Try to listen without thinking about what you're going to say next. Avoid "one-ups-manship" listening. This is when I listen to you while thinking of a response that will make whatever you just told me sound less important. The goal as a "one-ups-manship" listener is to "best" you at your own story. I speak on this habit in the Retooled and Refueled Seminar. It's a product of something called E-G-O.
For instance, you step up to me at a party and tell me about how you just found the deal of a lifetime on that Corvette convertible you've always dreamed of -- at half the market value. Then, instead of responding to what you have just said with kudos and "at-a-boys," I feel compelled to tell you about the time I bought a Jaguar (which I've never done) directly from Mario Andretti (whom I've never met) for less than the price of a Chevy Malibu (although I've never met him, I'm certain Mario isn't a fool).
The reason people talk to other people isn't always just to communicate data. It is also to communicate emotion, illicit empathy, and to receive those much needed, "Wows!" When I let my ego drive the conversation, it defeats the purpose of communication — and deflates the person speaking to me.
If you want to be a good listener, there are a few basic things to learn.
First, it's not about you. This conversation is about the other person. Allow her to be in the driver's seat. Don't look rushed. Turn your body in that person's direction and add a smile to your face (unless it's really sad news at which time a more somber look might be appropriate). Maintain good eye contact (this brings to mind the old proverb, "The eyes are the windows to the soul"). Nod your head affirming that your heart is really hearing what the other person is saying.
Second, probe with questions — lots of them. When the person slows down, don't use it as an excuse to turn the conversation to yourself — or to run for the door. Instead, think of the person talking to you as a large, soaked bath towel. Wring that towel for all it's worth. When there's a lull in the conversation, ask another penetrating question like, "So, did you meet Mario personally?" That will achieve exactly what your teller needs. It will encourage further conversation which is the healing balm of human relation.
When you think about it, this is exactly what a good psychiatrist does. You know, the type who charges $180 an hour. He listens. Then he asks a question. Then he listens some more.
I have a very close friend who went through a bout of depression. I suggested that she visit a psychiatrist for whom I have a lot of respect. Over the months, she told me several times, "I don't understand how he's helping me because he never tells me what to do — he mostly just listens." But somehow that listening, combined with just the right mixture of probing questions, seemed to help. Of course there was also some medicine and plenty of prayer. But, thankfully, today this young woman is living a happy, normal life again.
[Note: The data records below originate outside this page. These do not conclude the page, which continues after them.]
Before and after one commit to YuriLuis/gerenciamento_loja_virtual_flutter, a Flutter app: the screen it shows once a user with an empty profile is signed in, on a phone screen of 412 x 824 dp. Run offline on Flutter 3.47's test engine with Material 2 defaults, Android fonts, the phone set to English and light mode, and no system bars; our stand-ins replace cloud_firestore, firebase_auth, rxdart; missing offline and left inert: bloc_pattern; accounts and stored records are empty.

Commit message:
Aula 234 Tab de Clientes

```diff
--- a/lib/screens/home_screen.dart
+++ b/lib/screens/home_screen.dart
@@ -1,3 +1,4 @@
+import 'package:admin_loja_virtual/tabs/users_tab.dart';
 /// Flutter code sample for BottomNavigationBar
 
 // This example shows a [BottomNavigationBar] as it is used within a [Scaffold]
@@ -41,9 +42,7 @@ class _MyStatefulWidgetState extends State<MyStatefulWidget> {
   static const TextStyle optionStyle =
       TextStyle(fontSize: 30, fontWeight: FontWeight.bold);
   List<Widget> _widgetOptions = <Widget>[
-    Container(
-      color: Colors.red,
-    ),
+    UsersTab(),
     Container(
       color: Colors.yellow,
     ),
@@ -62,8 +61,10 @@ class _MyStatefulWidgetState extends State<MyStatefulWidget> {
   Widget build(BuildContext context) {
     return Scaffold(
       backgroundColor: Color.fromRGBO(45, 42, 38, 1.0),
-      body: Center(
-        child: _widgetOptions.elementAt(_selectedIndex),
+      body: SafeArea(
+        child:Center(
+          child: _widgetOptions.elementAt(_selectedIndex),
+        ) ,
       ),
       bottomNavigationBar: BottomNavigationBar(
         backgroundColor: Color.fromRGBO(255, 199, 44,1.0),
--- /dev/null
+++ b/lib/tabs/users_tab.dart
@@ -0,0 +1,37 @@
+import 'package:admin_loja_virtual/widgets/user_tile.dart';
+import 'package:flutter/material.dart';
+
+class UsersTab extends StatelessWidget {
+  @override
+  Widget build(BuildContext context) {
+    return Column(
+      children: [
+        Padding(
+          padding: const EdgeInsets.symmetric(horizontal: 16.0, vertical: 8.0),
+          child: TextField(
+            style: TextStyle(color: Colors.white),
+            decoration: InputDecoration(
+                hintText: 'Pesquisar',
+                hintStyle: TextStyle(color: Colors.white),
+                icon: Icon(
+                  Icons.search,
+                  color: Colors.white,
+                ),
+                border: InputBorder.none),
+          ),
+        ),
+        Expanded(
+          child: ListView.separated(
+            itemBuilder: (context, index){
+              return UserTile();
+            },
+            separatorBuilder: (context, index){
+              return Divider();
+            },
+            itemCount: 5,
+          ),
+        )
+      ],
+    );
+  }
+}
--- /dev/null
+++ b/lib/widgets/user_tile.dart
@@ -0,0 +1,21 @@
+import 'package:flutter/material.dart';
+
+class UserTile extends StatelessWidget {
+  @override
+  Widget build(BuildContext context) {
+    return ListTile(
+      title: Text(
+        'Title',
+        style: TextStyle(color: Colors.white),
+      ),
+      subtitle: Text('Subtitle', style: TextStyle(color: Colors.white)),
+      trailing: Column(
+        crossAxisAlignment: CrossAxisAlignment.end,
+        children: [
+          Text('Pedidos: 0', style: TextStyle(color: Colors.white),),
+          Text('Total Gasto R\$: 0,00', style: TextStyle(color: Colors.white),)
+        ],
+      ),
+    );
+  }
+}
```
Third, become a public relations expert for the teller. In most cases it's wisest not to repeat the other person's story unless you have a clear sense that it would honor him. Instead, bring the person over to another cluster of friends, and say, "You've got to hear Jeff's story!" Jeff will beam. Others will be enlightened. And you will be Jeff 's hero.
Fourth, despite what I said above, it is sort of about you. If you become nothing more than a "gimmick listener" you'll only harm yourself and be the worse for it. You will find yourself listening, but not listening. You'll simply be gaming the other person like an animal does its quarry. Become an emotional participant. Learn to live the experiences you listen to vicariously. Learn to, "laugh with those who laugh and cry with those who cry" (Romans 12:15). Then, my friend, you will be a part of the family of humanity.
February 1, 2011
Steve Diggs is best known for 2 internationally acclaimed seminars that he has presented at nearly 500 churches. Steve can be reached through either of the websites below, or call him at 615-300-8263:
No Debt No Sweat! Christian Money Management Seminar teaches God's people how to use God's money God's way. More at www.NoDebtNoSweat.com.
ReTooled & ReFueled: The Essential Christian Life-Skills Seminar shows Christians how to live for the beautiful bye and bye—while dealing with the nasty now and now. More at www.RetooledAndRefueled.com.